Records supplied:

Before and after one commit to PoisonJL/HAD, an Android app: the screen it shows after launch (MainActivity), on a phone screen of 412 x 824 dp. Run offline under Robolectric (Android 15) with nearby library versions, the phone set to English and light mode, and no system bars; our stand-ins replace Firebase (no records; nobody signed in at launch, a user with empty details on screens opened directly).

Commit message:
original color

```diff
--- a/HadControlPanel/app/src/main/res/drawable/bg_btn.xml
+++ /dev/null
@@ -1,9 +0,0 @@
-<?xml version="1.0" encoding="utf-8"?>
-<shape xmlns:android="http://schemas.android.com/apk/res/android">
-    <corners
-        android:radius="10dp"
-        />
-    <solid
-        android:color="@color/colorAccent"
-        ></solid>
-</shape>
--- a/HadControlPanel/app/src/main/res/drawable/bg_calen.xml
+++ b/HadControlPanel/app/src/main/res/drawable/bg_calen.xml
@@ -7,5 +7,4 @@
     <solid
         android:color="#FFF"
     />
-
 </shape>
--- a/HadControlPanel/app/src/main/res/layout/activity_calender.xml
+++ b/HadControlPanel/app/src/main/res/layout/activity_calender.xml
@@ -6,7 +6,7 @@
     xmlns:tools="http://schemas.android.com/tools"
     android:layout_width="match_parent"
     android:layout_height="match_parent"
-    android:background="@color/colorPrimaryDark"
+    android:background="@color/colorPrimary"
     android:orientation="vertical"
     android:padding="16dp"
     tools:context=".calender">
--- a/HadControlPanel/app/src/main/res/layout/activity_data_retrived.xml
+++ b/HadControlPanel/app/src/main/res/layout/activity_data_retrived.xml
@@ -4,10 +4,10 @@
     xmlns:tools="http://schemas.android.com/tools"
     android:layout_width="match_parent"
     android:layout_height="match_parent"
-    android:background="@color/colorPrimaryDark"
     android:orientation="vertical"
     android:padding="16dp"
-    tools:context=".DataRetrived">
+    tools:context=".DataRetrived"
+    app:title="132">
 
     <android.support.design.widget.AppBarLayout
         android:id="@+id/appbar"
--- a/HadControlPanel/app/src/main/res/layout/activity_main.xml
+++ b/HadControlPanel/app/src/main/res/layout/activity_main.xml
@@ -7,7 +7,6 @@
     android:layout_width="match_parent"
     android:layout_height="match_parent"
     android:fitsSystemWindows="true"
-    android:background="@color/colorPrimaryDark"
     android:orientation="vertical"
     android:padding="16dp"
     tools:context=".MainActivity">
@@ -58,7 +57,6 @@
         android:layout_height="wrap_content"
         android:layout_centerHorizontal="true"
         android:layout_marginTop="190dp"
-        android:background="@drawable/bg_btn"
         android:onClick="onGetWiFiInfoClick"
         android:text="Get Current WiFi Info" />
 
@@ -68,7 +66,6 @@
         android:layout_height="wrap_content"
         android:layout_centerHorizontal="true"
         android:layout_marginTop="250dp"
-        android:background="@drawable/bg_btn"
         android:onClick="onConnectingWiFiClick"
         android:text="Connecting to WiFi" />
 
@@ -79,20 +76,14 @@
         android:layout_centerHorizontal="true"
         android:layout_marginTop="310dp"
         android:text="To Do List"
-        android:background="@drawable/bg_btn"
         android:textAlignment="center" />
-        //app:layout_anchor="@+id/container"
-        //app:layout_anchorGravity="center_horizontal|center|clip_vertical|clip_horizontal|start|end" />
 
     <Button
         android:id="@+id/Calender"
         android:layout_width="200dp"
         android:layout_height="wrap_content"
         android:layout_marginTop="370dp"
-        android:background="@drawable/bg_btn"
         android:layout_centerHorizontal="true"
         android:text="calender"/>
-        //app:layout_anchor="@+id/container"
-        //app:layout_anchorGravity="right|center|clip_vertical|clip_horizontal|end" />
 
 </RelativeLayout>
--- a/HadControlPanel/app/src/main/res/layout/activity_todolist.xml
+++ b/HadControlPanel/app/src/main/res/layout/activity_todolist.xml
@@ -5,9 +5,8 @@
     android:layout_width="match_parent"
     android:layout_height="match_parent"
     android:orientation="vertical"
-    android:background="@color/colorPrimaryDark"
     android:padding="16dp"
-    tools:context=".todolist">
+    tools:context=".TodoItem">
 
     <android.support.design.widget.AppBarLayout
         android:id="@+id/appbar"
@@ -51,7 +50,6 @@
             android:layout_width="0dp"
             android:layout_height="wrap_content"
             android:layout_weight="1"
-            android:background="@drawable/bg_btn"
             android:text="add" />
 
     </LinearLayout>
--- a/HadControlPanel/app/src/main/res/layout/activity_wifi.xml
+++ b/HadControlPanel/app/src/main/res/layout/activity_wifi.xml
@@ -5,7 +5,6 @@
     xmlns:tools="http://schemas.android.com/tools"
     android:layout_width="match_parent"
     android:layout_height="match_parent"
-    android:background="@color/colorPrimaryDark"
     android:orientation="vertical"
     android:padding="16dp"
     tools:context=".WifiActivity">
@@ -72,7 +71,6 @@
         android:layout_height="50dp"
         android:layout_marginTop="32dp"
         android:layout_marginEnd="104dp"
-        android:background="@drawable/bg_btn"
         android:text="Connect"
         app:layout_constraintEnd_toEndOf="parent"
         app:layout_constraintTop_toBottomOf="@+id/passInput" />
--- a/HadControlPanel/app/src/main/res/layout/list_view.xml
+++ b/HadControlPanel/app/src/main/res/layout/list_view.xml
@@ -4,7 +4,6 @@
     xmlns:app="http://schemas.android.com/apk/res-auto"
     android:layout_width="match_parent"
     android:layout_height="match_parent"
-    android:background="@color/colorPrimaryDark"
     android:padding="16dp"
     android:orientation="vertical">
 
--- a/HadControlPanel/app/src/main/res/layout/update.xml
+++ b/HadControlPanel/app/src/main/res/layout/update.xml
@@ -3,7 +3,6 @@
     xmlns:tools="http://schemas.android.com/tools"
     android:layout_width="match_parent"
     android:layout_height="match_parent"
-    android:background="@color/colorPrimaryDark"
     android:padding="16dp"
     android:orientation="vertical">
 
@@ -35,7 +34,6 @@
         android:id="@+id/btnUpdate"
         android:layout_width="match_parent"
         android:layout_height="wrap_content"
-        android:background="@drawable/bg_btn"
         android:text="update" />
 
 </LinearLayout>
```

Work order: Look through the material and say how many lines hold "context". Give the number only.

Response to the task: 7